▸ What is required
What is needed is a copy of each line in the listing that contains "null".
------------------------------
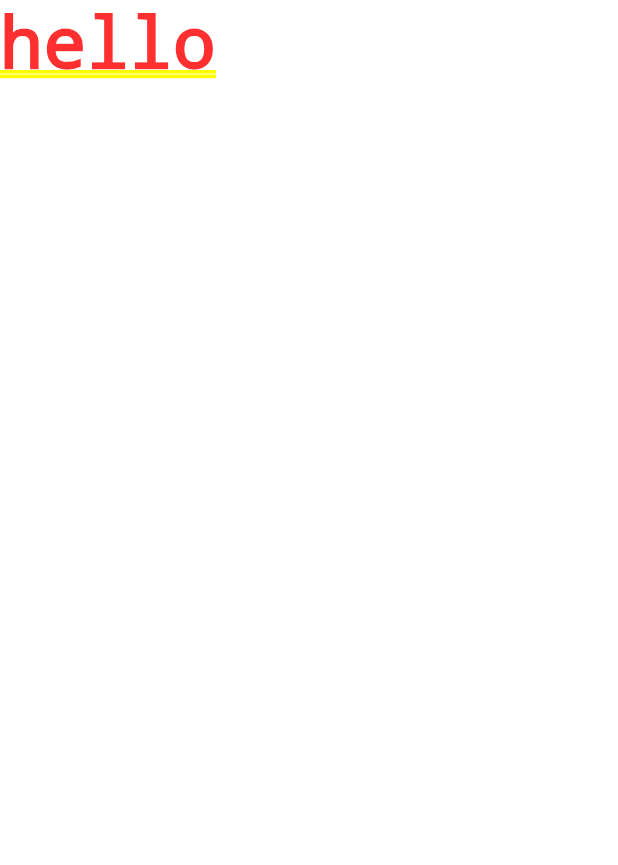
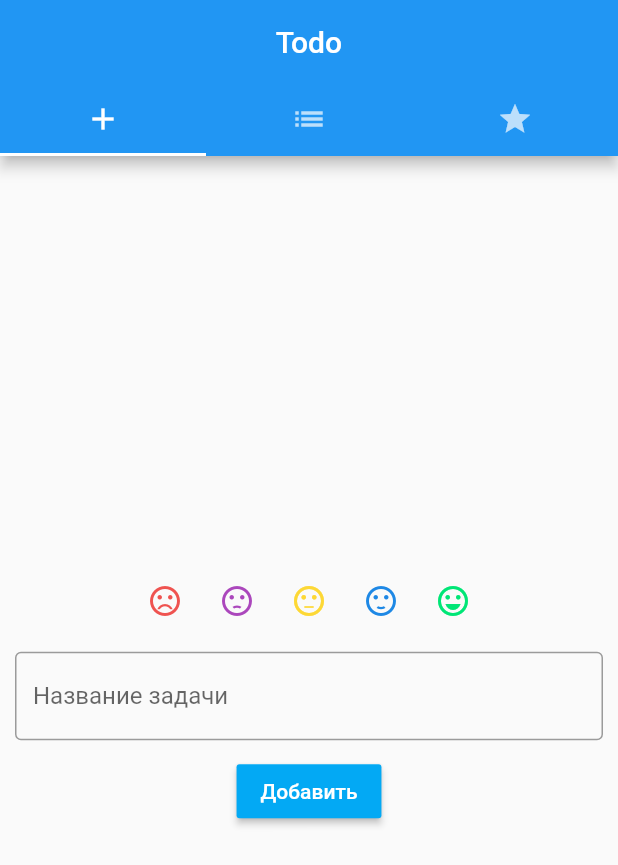
Before and after one commit to geooooo/todoapp, a Flutter app: the screen it shows after launch, on a phone screen of 412 x 824 dp. Shown: the top 865 px of the screen. Run offline on Flutter 3.47's test engine with Material 2 defaults, Android fonts, the phone set to English and light mode, and no system bars.

Commit message:
Release app v0.1

```diff
--- /dev/null
+++ b/lib/algo_struc/priority_queue.dart
@@ -0,0 +1,32 @@
+import "bin_heap.dart";
+import "priority_queue_value.dart";
+
+
+/// Очередь с приоритетами
+class PriorityQueue<T> {
+
+  /// Данные, хранящиеся в очереди
+  BinHeap<PriorityQueueValue<T>> _data = new BinHeap<PriorityQueueValue<T>>();
+
+  /// Вернуть элемент с максимальным приоритетом
+  PriorityQueueValue get max => this._data.max;
+
+  /// Преобразование очереди в список
+  List<PriorityQueueValue<T>> toList() {
+    return this._data.toList();
+  }
+
+  /// Вставка значения [value] с приоритетом [priorityIndex]
+  /// в очередь
+  void insert(int priorityIndex, T value) =>
+    this._data.add(new PriorityQueueValue(value, priorityIndex));
+
+  /// Удаление значения с индексом [valueIndex]
+  /// из очереди
+  void delete(int valueIndex) =>
+    this._data.delete(valueIndex);
+
+  /// Извлечение максимального значения очереди
+  PriorityQueueValue<T> popMax() => this._data.popMax();
+
+}
--- /dev/null
+++ b/lib/algo_struc/priority_queue_value.dart
@@ -0,0 +1,26 @@
+/// Значение очереди с приоритетом
+import "my_comparable.dart";
+
+
+class PriorityQueueValue<T> extends MyComparable<PriorityQueueValue> {
+
+  /// Значение элемента очереди
+  T value;
+  // Приоритет элемента в очереди
+  int priority;
+
+  PriorityQueueValue(this.value, this.priority);
+
+  @override
+  bool operator <(PriorityQueueValue pqv) => this.priority <  pqv.priority;
+
+  @override
+  bool operator <=(PriorityQueueValue pqv) => this.priority <= pqv.priority;
+
+  @override
+  bool operator >(PriorityQueueValue pqv) => this.priority >  pqv.priority;
+
+  @override
+  bool operator >=(PriorityQueueValue pqv) => this.priority >= pqv.priority;
+
+}
--- a/lib/bin_heap/pubspec.yaml
+++ /dev/null
@@ -1,5 +0,0 @@
-name: bin_heap
-author: Iurii Kornienko
-
-environment:
-  sdk: "^1.24.3"
--- /dev/null
+++ b/lib/components/my_tab.dart
@@ -0,0 +1,290 @@
+import 'package:flutter/material.dart';
+import "../algo_struc/priority_queue.dart";
+
+
+class MyTab extends StatefulWidget {
+
+  @override
+  _MyTab createState() => new _MyTab();
+
+}
+
+
+class _MyTab extends State<MyTab> {
+
+  /// Набираемый текст заметки
+  String _todoText = "";
+  /// Очередь для хранения заметок
+  PriorityQueue<String> _queue = new PriorityQueue<String>();
+  /// Иконка приоритета заметки
+  Icon _todoPriority;
+  /// Текст самой важной заметки
+  String _topTodoText = "";
+  /// Текст самой важной заметки
+  Icon _topTodoPriority = new Icon(null);
+  /// Список заметок
+  List<ListTile> _listView = <ListTile>[];
+
+  /// Определине приоритета по иконке
+  int _getPriorityByIcon(Icon icon) {
+    if (icon.icon == Icons.sentiment_very_dissatisfied) {
+      return 5;
+    } else if (icon.icon == Icons.sentiment_dissatisfied) {
+      return 4;
+    } else if (icon.icon == Icons.sentiment_neutral) {
+      return 3;
+    } else if (icon.icon == Icons.sentiment_satisfied) {
+      return 2;
+    }
+    return 1;
+  }
+
+  /// Установить иконку приоритета по численному значению
+  Icon _getPriorityByInt(int priority) {
+    if (priority == 5) {
+      return new Icon(
+        Icons.sentiment_very_dissatisfied,
+        color: Colors.red[400],
+      );
+    } else if (priority == 4) {
+      return new Icon(
+        Icons.sentiment_dissatisfied,
+        color: Colors.purple[400],
+      );
+    } else if (priority == 3) {
+      return new Icon(
+        Icons.sentiment_neutral,
+        color: Colors.yellow[600],
+      );
+    } else if (priority == 2) {
+      return new Icon(
+        Icons.sentiment_satisfied,
+        color: Colors.blue[600],
+      );
+    }
+    return new Icon(
+      Icons.sentiment_very_satisfied,
+      color: Colors.greenAccent[400],
+    );
+  }
+
+  /// Добавить новую заметку в очередь
+  void _addTodo() {
+    if (this._todoPriority == null) return;
+    int priority = this._getPriorityByIcon(this._todoPriority);
+    if (this._todoText.isNotEmpty) {
+      print("Insert(${priority}, '${this._todoText}')");
+      setState(() {
+        this._queue.insert(priority, this._todoText);
+        this._setTopTodo();
+        this._listView.add(new ListTile(
+          trailing: new Icon(
+            this._todoPriority.icon,
+            color: this._todoPriority.color,
+          ),
+          title: new Text(this._todoText),
+        ));
+        this._todoPriority = null;
+      });
+    }
+  }
+
+  /// Удаление заметки
+  void _deleteTodo() {
+    setState(() {
+      var max = this._queue.popMax();
+      this._setTopTodo();
+      if (this._listView.isNotEmpty) {
+        this._listView.removeWhere((ListTile w) {
+          var value = (w.title as Text).data;
+          var priority = this._getPriorityByIcon(w.trailing as Icon);
+          return (value == max.value) &&
+                 (priority == max.priority);
+        });
+      }
+    });
+  }
+
+  /// Определить самую важную заметку
+  void _setTopTodo() {
+    setState(() {
+      var max = this._queue.max;
+      if (max == null) {
+        this._topTodoText = "";
+        this._topTodoPriority = null;
+      } else {
+        this._topTodoText = max.value;
+        this._topTodoPriority = this._getPriorityByInt(max.priority);
+      }
+    });
+  }
+
+  /// Изменить текст набираемой заметки на новый [text]
+  void _changeTodoText(String text) {
+    setState(() {
+      this._todoText = text;
+    });
+  }
+
+  @override
+  Widget build(BuildContext context) {
+    return new DefaultTabController(
+      length: 3,
+      child: new Scaffold(
+        appBar: new AppBar(
+          title: new Center(
+            child: new Text(
+              "Todo",
+              textAlign: TextAlign.center,
+            ),
+          ),
+          bottom: new TabBar(
+            tabs: [
+              new Tab(icon: new Icon(Icons.add)),
+              new Tab(icon: new Icon(Icons.list)),
+              new Tab(icon: new Icon(Icons.star)),
+            ],
+          ),
+        ),
+        body: new TabBarView(
+            children: <Widget>[
+              new Column(
+                mainAxisAlignment: MainAxisAlignment.center,
+                children: <Widget>[
+                  new Row(
+                    mainAxisAlignment: MainAxisAlignment.center,
+                    children: <Widget>[
+                      new IconButton(
+                        icon: new Icon(
+                          Icons.sentiment_very_dissatisfied,
+                          color: Colors.red[400],
+                        ),
+                        onPressed: () {
+                          setState(() {
+                            this._todoPriority = new Icon(
+                              Icons.sentiment_very_dissatisfied,
+                              color: Colors.red[400],
+                            );
+                          });
+                        },
+                      ),
+                      new IconButton(
+                        icon: new Icon(
+                          Icons.sentiment_dissatisfied,
+                          color: Colors.purple[400],
+                        ),
+                        onPressed: () {
+                          setState(() {
+                            this._todoPriority = new Icon(
+                              Icons.sentiment_dissatisfied,
+                              color: Colors.purple[400],
+                            );
+                          });
+                        },
+                      ),
+                      new IconButton(
+                        icon: new Icon(
+                          Icons.sentiment_neutral,
+                          color: Colors.yellow[600],
+                        ),
+                        onPressed: () {
+                          setState(() {
+                            this._todoPriority = new Icon(
+                              Icons.sentiment_neutral,
+                              color: Colors.yellow[600],
+                            );
+                          });
+                        },
+                      ),
+                      new IconButton(
+                        icon: new Icon(
+                          Icons.sentiment_satisfied,
+                          color: Colors.blue[600],
+                        ),
+                        onPressed: () {
+                          setState(() {
+                            this._todoPriority = new Icon(
+                              Icons.sentiment_satisfied,
+                              color: Colors.blue[600],
+                            );
+                          });
+                        },
+                      ),
+                      new IconButton(
+                        icon: new Icon(
+                          Icons.sentiment_very_satisfied,
+                          color: Colors.greenAccent[400],
+                        ),
+                        onPressed: () {
+                          setState(() {
+                            this._todoPriority = new Icon(
+                              Icons.sentiment_very_satisfied,
+                              color: Colors.greenAccent[400],
+                            );
+                          });
+                        },
+                      ),
+                    ],
+                  ),
+                  new Container(
+                    padding: new EdgeInsets.symmetric(
+                      vertical: 10.0,
+                      horizontal: 10.0,
+                    ),
+                    child: new TextField(
+                      onChanged: this._changeTodoText,
+                      decoration: new InputDecoration(
+                        suffixIcon: this._todoPriority,
+                        border: new OutlineInputBorder(
+                          borderSide: new BorderSide(
+                            width: 1.0,
+                          ),
+                        ),
+                        labelText: "Название задачи",
+                      ),
+                    ),
+                  ),
+                  new RaisedButton(
+                    child: new Text("Добавить"),
+                    color: Colors.lightBlue,
+                    textColor: Colors.white,
+                    onPressed: this._addTodo,
+                  ),
+                ],
+              ),
+              new ListView(
+                children: this._listView,
+              ),
+              new Column(
+                mainAxisAlignment: MainAxisAlignment.center,
+                children: <Widget>[
+                  new Row(
+                    mainAxisAlignment: MainAxisAlignment.center,
+                    children: <Widget>[
+                      new Container(
+                        padding: new EdgeInsets.only(right: 10.0),
+                        child: Text(this._topTodoText),
+                      ),
+                      new Container(
+                        child: this._topTodoPriority,
+                      ),
+                    ],
+                  ),
+                  new Container(
+                    padding: new EdgeInsets.only(top: 10.0),
+                    child: new RaisedButton(
+                      child: new Text("Выполнено"),
+                      color: Colors.lightBlue,
+                      textColor: Colors.white,
+                      onPressed: this._deleteTodo,
+                    )
+                  ),
+                ],
+              ),
+            ],
+        ),
+      ),
+    );
+  }
+
+}
--- /dev/null
+++ b/lib/components/todo_app.dart
@@ -0,0 +1,16 @@
+import 'package:flutter/material.dart';
+import "my_tab.dart";
+
+
+class TodoApp extends StatelessWidget {
+
+  @override
+  Widget build(BuildContext context) {
+    return new MaterialApp(
+      title: 'Todo',
+      theme: new ThemeData.light(),
+      home: new MyTab(),
+    );
+  }
+
+}
--- a/lib/main.dart
+++ b/lib/main.dart
@@ -1,20 +1,5 @@
 import 'package:flutter/material.dart';
+import "components/todo_app.dart";
 
 
-void main() => runApp(new MyApp());
-
-
-class MyApp extends StatelessWidget {
-
-  @override
-  Widget build(BuildContext context) {
-    return new MaterialApp(
-      title: 'Flutter Demo',
-      theme: new ThemeData(
-        primarySwatch: Colors.blue,
-      ),
-      home: new Text("hello"),
-    );
-  }
-
-}
+void main() => runApp(new TodoApp());
--- a/pubspec.yaml
+++ b/pubspec.yaml
@@ -2,6 +2,11 @@ name: todoapp
 description: Simple todo application.
 
 dependencies:
+  bin_heap:
+    path: lib/bin_heap
+  priority_queue:
+    path: lib/priority_queue
+
   flutter:
     sdk: flutter
 
```
Also changed, not shown: lib/algo_struc/bin_heap.dart (added, +89 -0 lines), lib/algo_struc/my_comparable.dart (added, +9 -0 lines), lib/bin_heap/bin_heap.dart (deleted, +0 -99 lines), lib/priority_queue/priority_queue.dart (deleted, +0 -29 lines), lib/priority_queue/priority_queue_value.dart (deleted, +0 -16 lines), lib/priority_queue/pubspec.yaml (deleted, +0 -9 lines), 7 other files.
------------------------------
▸ Solved exercise
--- /dev/null
--- /dev/null
+++ /dev/null
--- /dev/null
+  Icon _topTodoPriority = new Icon(null);
+    if (this._todoPriority == null) return;
+        this._todoPriority = null;
+      if (max == null) {
+        this._topTodoPriority = null;
--- /dev/null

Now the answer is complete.